A fire at the Brooklyn Theater in New York kills nearly 300 people and injures hundreds more on December 5, 1876. Some victims perished from a combination of burns and smoke inhalation; others were trampled to death in the general panic that ensued.

It is difficult to discuss calmly the frightful disaster which happened in Brooklyn on Tuesday night. No such awful sacrifice of human life has ever been known in this country, shipwreck and the casualties of war alone being excepted. – New York Times editorial, Dec. 7, 1876 

Labeled “Brooklyn’s Holocaust” by the December 7, 1876 National Republican, the Brooklyn Theater Fire was one of the most devastating fires in U.S. history. The fire began when a piece of scenery caught fire and fell on the stage. In a little over 10 minutes, the fire was out of control and the audience thrown into a panic. People clogged stairwells and trampled fellow patrons in an attempt to flee the spreading flames. When it was all said and done, almost 300 people had been claimed by the fire. Read more about it!

A Frightful Disaster,” 

Evening Star, (Washington, D.C.) , December 6, 1876, Page 1, Image 1, Col. 6.

A Theater in Flames,” 

New-York Tribune, (New York, N.Y.) , December 6, 1876, Page 1, Image 1, Col. 4-5.

Theater Burned,” 

Public Ledger, (Memphis, Tenn.) , December 6, 1876, Page 2, Image 2, Col. 2-3.

The Brooklyn Theater Burned,” 

The Cincinnati Daily Star, (Cincinnati, Ohio) , December 6, 1876, Third Edition, Page 1, Image 1, Col. 4-5.

An Awful Calamity,” 

Memphis Daily Appeal, (Memphis, Tenn.) , December 7, 1876, Page 1, Image 1, Col. 4-5.

The Awful Disaster of the Brooklyn Theater,” 

New-York Tribune, (New York, N.Y.), December 7, 1876, Page 1, Image 1, Col. 3-5.

Brooklyn’s Holocaust,” 

National Republican, (Washington D.C.) , December 7, 1876, Page 1, Image 1, Col. 6.

The Brooklyn Fire,” 

The Cincinnati Daily Star, (Cincinnati, Ohio), December 7, 1876, Third Edition, Page 1, Image 1, Col. 4-5.

Brooklyn Horror,” 

Memphis Daily Appeal, (Memphis, Tenn.) , December 8, 1876, Page 1, Image 1, Col. 5-6.

The Great Catastrophe,” 

New-York Tribune, (New York, N.Y.) , December 9, 1876, Page 1, Image 1, Col. 4-6.

Appalling Loss of Life in Brooklyn New York ,” 

The Wichita City Eagle, (Wichita, Kan.) , December 14, 1876, Page 1, Image 1, Col. 8-9.

The date was Tuesday, Dec. 5, 1876–95 years ago today—and the Brooklyn Theatre fire was begin ning, one of the world’s most terrible theater fire disasters, claiming “doubt less over 300 deaths” according to the city regis trar.
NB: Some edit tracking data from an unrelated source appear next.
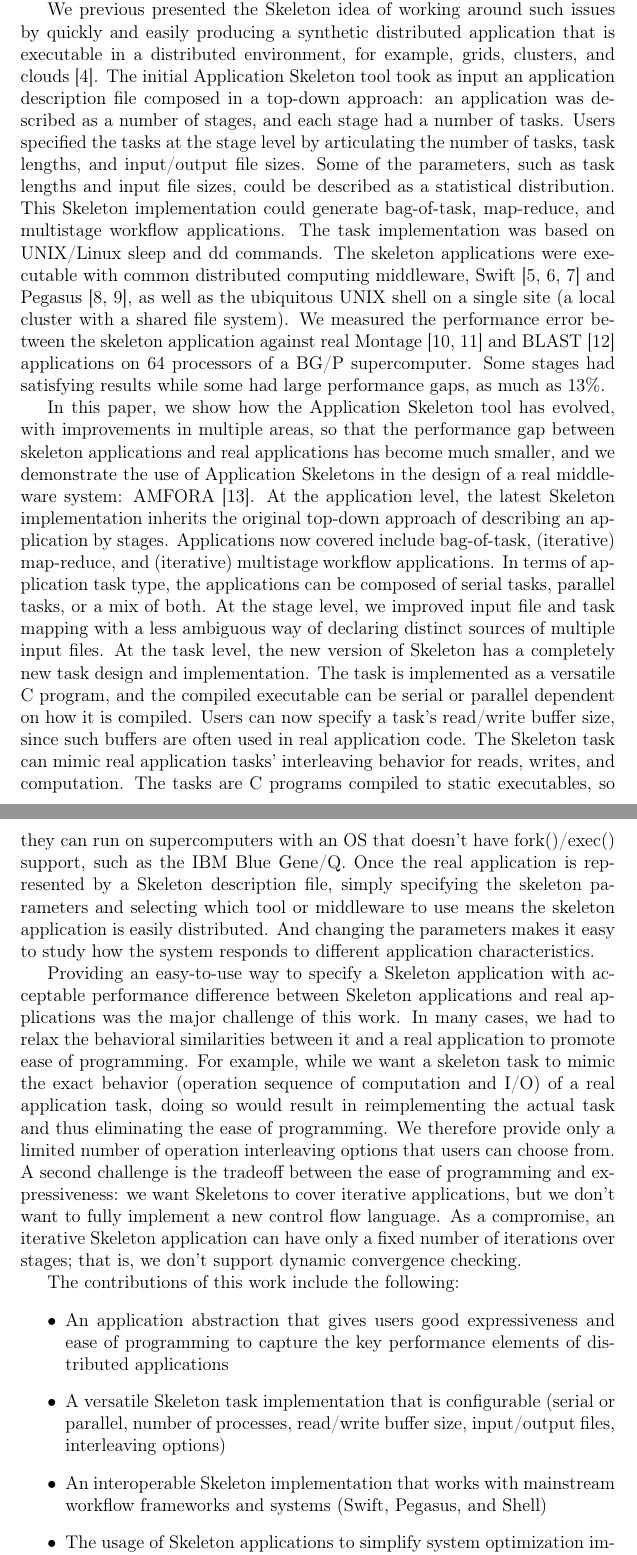
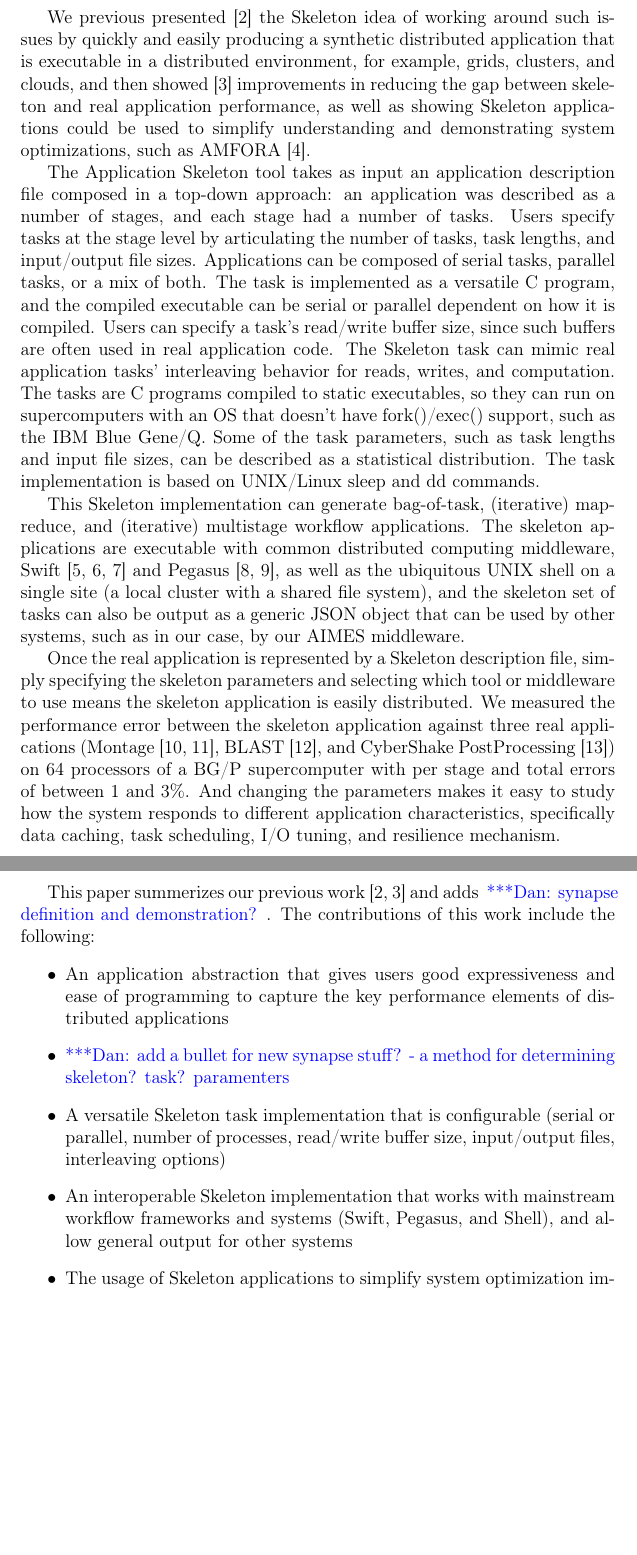
Before and after one commit to applicationskeleton/Skeleton, a LaTeX paper (papers/FGCS_2015/Skeleton.tex): two parts of pages 3 and 4 of 24 before the commit and two parts of pages 3 and 4 of 23 after it, joined at a grey line, cut so that both start at the same text, the shorter picture padded with empty space. Compiled offline with pdfLaTeX.

Commit message:
updating intro, adding section for new stuff, reformatting tables to fit

```diff
--- a/papers/FGCS_2015/Skeleton.tex
+++ b/papers/FGCS_2015/Skeleton.tex
@@ -177,95 +175,54 @@ or more of the following reasons:
 In addition, real applications may be difficult to scale or modify in order to demonstrate
 system trends and characteristics~\cite{DPA-paper}.
 
-%\katznote{introduce AIMES as the source (initial motivation) of this idea?}
 Our Application Skeletons idea was created in the AIMES project, whose goal is to explore the role of abstractions
 and integrated middleware to support eScience at extreme scales. AIMES is co-designing middleware from an application and infrastructure
 perspective. Thus, it requires applications with various characteristics for better application coverage. We have previously encountered many problems
 when accessing real applications and when trying to distribute applications and data as test cases to other researchers. Application Skeletons are intended to overcome these issues.
-%\zhaonote{proposed text, please review}
 
-We previous  presented the Skeleton idea of working around such issues by quickly
-and easily producing a synthetic distributed application that is executable in a distributed environment, for example, grids, clusters, and clouds~\cite{Skeleton2013}.
-The initial Application Skeleton tool took as input an application description file composed in a top-down approach: an application was described
-as a number of stages, and each stage had a number of tasks. Users specified the tasks at the stage level by articulating
-the number of tasks, task lengths, and input/output file sizes. Some of the parameters, such as task lengths and input file sizes, could be
-described as a statistical distribution.
-This Skeleton implementation could generate bag-of-task, map-reduce, and multistage workflow applications.
-The task implementation was based on UNIX/Linux sleep and dd commands. The skeleton applications were executable with common
-distributed computing middleware, Swift~\cite{SWIFT2007, swift-ieee09, Swift_2011} and Pegasus~\cite{pegasus, pegasus-04}, as well as the ubiquitous UNIX shell on a single
-site (a local cluster with a shared file system).
-We measured the performance error between the skeleton application against real Montage~\cite{montage1,montage2} and BLAST~\cite{ParallelBlast} applications
-on 64 processors of a BG/P supercomputer. Some stages had satisfying results while some had large performance gaps, as much as 13\%.
+We previous presented~\cite{Skeleton2013} the Skeleton idea of working around such issues by quickly
+and easily producing a synthetic distributed application that is executable in a distributed environment, for example, grids, clusters, and clouds, and then showed~\cite{Skeleton2014} improvements in reducing the gap between skeleton and real application performance, as well
+as showing Skeleton applications could be used to simplify understanding and demonstrating system optimizations, such as AMFORA~\cite{AMFS2013}.
 
-%\zhaonote{remove the following paragraph?}
-%Our skeleton idea is motivated by both parallel and distributed systems, though we run experiments on a parallel system rather than a distributed
-%environment since a homogeneous supercomputer delivers better performance stability,
-%while a distributed environment's site availability, network quality, and other factors can vary dramatically, potentially
-%leading to significant unpredictable noise in the measurements. We believe that our tools will be directly useful on distributed systems as well.
-
-In this paper, we show how the Application Skeleton tool has evolved, with improvements in multiple areas, so that the performance gap
-between skeleton applications and real applications has become much smaller, and we demonstrate the use of Application Skeletons in the design of a real middleware system: AMFORA~\cite{AMFS2013}.
-At the application level, the latest Skeleton implementation inherits the original top-down approach of describing an application by stages.
-Applications now covered include bag-of-task, (iterative) map-reduce, and (iterative) multistage workflow applications. In terms of
-application task type, the applications can be composed of serial tasks, parallel tasks, or a mix of both.
-At the stage level, we improved input file and task mapping with a less ambiguous way of declaring distinct sources of multiple input files.
-%We also keep the external mapping option, with which users can define the mapping in an external script or a python function.
-At the task level, the new version of Skeleton has a completely new task design and implementation.
-The task is implemented as a versatile C program, and the compiled executable can be serial or parallel dependent on how it is compiled.
-Users can now specify a task's read/write buffer size, since such buffers are often used in real application code.
+The Application Skeleton tool takes as input an application description file composed in a top-down approach: an application was described
+as a number of stages, and each stage had a number of tasks. Users specify tasks at the stage level by articulating
+the number of tasks, task lengths, and input/output file sizes. Applications can be composed of serial tasks, parallel tasks, or a mix of both. The task is implemented as a versatile C program, and the compiled executable can be serial or parallel dependent on how it is compiled.
+Users can specify a task's read/write buffer size, since such buffers are often used in real application code.
 The Skeleton task can mimic real application tasks' interleaving behavior for reads, writes, and computation.
 The tasks are C programs compiled to static executables, so they can run on supercomputers with an OS that doesn't have fork()/exec() support, such as the IBM Blue Gene/Q.
+Some of the task parameters, such as task lengths and input file sizes, can be
+described as a statistical distribution.
+The task implementation is based on UNIX/Linux sleep and dd commands.
+
+This Skeleton implementation can generate bag-of-task, (iterative) map-reduce, and (iterative) multistage workflow applications.
+The skeleton applications are executable with common
+distributed computing middleware, Swift~\cite{SWIFT2007, swift-ieee09, Swift_2011} and Pegasus~\cite{pegasus, pegasus-04}, as well as the ubiquitous UNIX shell on a single
+site (a local cluster with a shared file system), and the skeleton set of tasks can also be output as a generic JSON object that can be used by other systems, such as in our case, by our AIMES middleware.
+
 Once the real application is represented by a Skeleton description file, simply specifying the skeleton parameters and selecting
 which tool or middleware to use means the skeleton application is easily
-distributed.  And changing the parameters makes it easy to study how the system responds to different application characteristics.
-%\katznote{this is all already in this section, in the previous paragraph}
-%\zhaonote{add a brief summary and also explains why we run on a parallel system here.}
-%Our measurements are on 64 processors on a BG/P supercomputer for the Montage, BLAST, adnd CyberShake Postprocessing application
-%show differences of -1.3\%, 1.5\% and 2.4\% repectively. We particularly use a parallel system for its better performance stability,
-%while a distributed environment's (OSG or XSEDE) properties can vary dramatically, potentially leading to significant unpredictable
-%noise in the meauremetns. However, our work has been motivated by both parallel and distributed systems, and we believe that our
-%tools are directly useful on distributed systems as well as the parallel systems we have used so far.
+distributed.
+We measured the performance error between the skeleton application against three real applications (Montage~\cite{montage1,montage2}, BLAST~\cite{ParallelBlast}, and CyberShake PostProcessing~\cite{SCEC07}) on 64 processors of a BG/P supercomputer with per stage and total errors of between 1 and 3\%.
+And changing the parameters makes it easy to study how the system responds to different application characteristics, specifically data caching, task scheduling, I/O tuning, and resilience mechanism.
+
+%Providing an easy-to-use way to specify a Skeleton application with acceptable
+%performance difference between Skeleton applications and real applications was the major challenge of this work. In many cases,
+%we had to relax the behavioral similarities between it and a real application to promote ease of programming.
+%For example, while we want a skeleton task to mimic the exact behavior (operation sequence of computation and I/O) of a real
+%application task, doing so would result
+%in reimplementing the actual task and thus eliminating the ease of programming. We therefore provide only a limited number of operation
+%interleaving options that users can choose from.
+%A second challenge is the tradeoff between the ease of programming and expressiveness: we want  Skeletons to cover iterative
+%applications, but we don't want to fully implement a new control flow language. As a compromise, an iterative Skeleton application can have only a fixed number of
+%iterations over stages; that is, we don't support dynamic convergence checking.
 
 
-%Many system optimizations for the skeleton applications can also be applied to the real applications, e.g., task scheduling and data management.
-%\katznote{don't understand how the sentence up to here goes with the part after this}
-%\zhaonote{I removed this sentence. I am a little bit concerned about our statement of the optimizations of systems on synthetic application can be guaranteed to work on real applications.
-%I think for task scheduling, data management (file granularity) it is true. But in the case of I/O system design, such as I/O daemon on I/O nodes of BG/Q, since the I/O traffic of the synthetic
-%application can not be guaranteed to have the same traffic as the real application, thus a specialized I/O optimization that works for the synthetic application might not be working for the real one. Or maybe it can, we need some discussion over this.}
-%so computer scientist now can focus on the system or tools they are building.
-
-
-
-
-
-Providing an easy-to-use way to specify a Skeleton application with acceptable
-performance difference between Skeleton applications and real applications was the major challenge of this work. In many cases,
-we had to relax the behavioral similarities between it and a real application to promote ease of programming.
-%\zhaonote{I remove the details of this example and put them back in design section, please review the rest of this paragraph.}
-For example, while we want a skeleton task to mimic the exact behavior (operation sequence of computation and I/O) of a real
-application task, doing so would result
-in reimplementing the actual task and thus eliminating the ease of programming. We therefore provide only a limited number of operation
-interleaving options that users can choose from.
-%To balance these requirements, we define four
-%interleaving options for a skeleton task:
-%\begin{itemize}
-%\item interleave-nothing: simply reads, computes then writes
-%\item interleave-read-compute: divides compute into pieces, and interleaves the computations with reads, and finally writes outputs
-%\item interleave-compute-write: reads
-%all inputs at beginning, then divides the writes into pieces and interleaves the writes with computation slices
-%\item interleave-all: divides computation and writes into slices, and interleave them along the reads
-%\end{itemize}
-A second challenge is the tradeoff between the ease of programming and expressiveness: we want  Skeletons to cover iterative
-applications, but we don't want to fully implement a new control flow language. As a compromise, an iterative Skeleton application can have only a fixed number of
-iterations over stages; that is, we don't support dynamic convergence checking.
-
-%\katznote{update this}
-%\zhaonote{add one more item, please review}
-The contributions of this work include the following:
+This paper summerizes our previous work~\cite{Skeleton2013,Skeleton2014} and adds \katznote{synapse definition and demonstration?}. The contributions of this work include the following:
 \begin{itemize}
 \item An application abstraction that gives users good expressiveness and ease of programming to capture the key performance elements of distributed applications
+\item \katznote{add a bullet for new synapse stuff? - a method for determining skeleton? task? paramenters}
 \item A versatile Skeleton task implementation that is configurable (serial or parallel, number of processes, read/write buffer size, input/output files, interleaving options)
-\item An interoperable Skeleton implementation that works with mainstream workflow frameworks and systems (Swift, Pegasus, and Shell)
+\item An interoperable Skeleton implementation that works with mainstream workflow frameworks and systems (Swift, Pegasus, and Shell), and allow general output for other systems
 \item The usage of Skeleton applications to simplify system optimization implementation and highlight their impacts
 \end{itemize}
 
```
Also changed, not shown: papers/FGCS_2015/Skeleton.tex (22 more changed lines).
Just 100 years ago, in 1871, the theater had been built at the spendthrift cost of $127,000; it survived only five years, never breaking even financially, before its tragic destruction.

When the newspapers came out the morning after the Brooklyn Theater fire, headlines shouted, “No Fatalities!”  However, the reality was much different.  With a building touted as having the best fire exits in the city by the fire chief, what happened to cause this catastrophe?

Brooklyn’s theaters have provided entertainment for almost as long as there has been a city of Brooklyn. Until the invention of the moving picture show, the theater could house all kinds of entertainment, from symphonies and opera, to serious drama, to comedies, vaudeville and minstrel shows.

The Brooklyn Theater Fire. Brooklyn, N.Y. Dec 5, 1876…America’s Fourth Worst Loss Of Life In A Building Fire.

The Brooklyn Theater Fire
December 5th, 1876
 Brooklyn, New York
disasteroushistory.blogspot.com

The Entertainment Industry is not a new invention…not by a long shot. By the late 19th century entertainment was very much a part of the urban life-style and, while no one who attended a play in 1876 could have even dreamed of the technology we take for granted today, many of ‘The Industry’s’ best-loved quirks and features were still already in place by that time, and had been for a century or three. You just had to substitute the word ‘play’ for the word ‘movie’.

DECEMBER 7, 1876


THE NEW YORK HERALD, December 7, 1876

* Brooklyn Theater Fire
* Lengthy report
* NYC paper

Translate »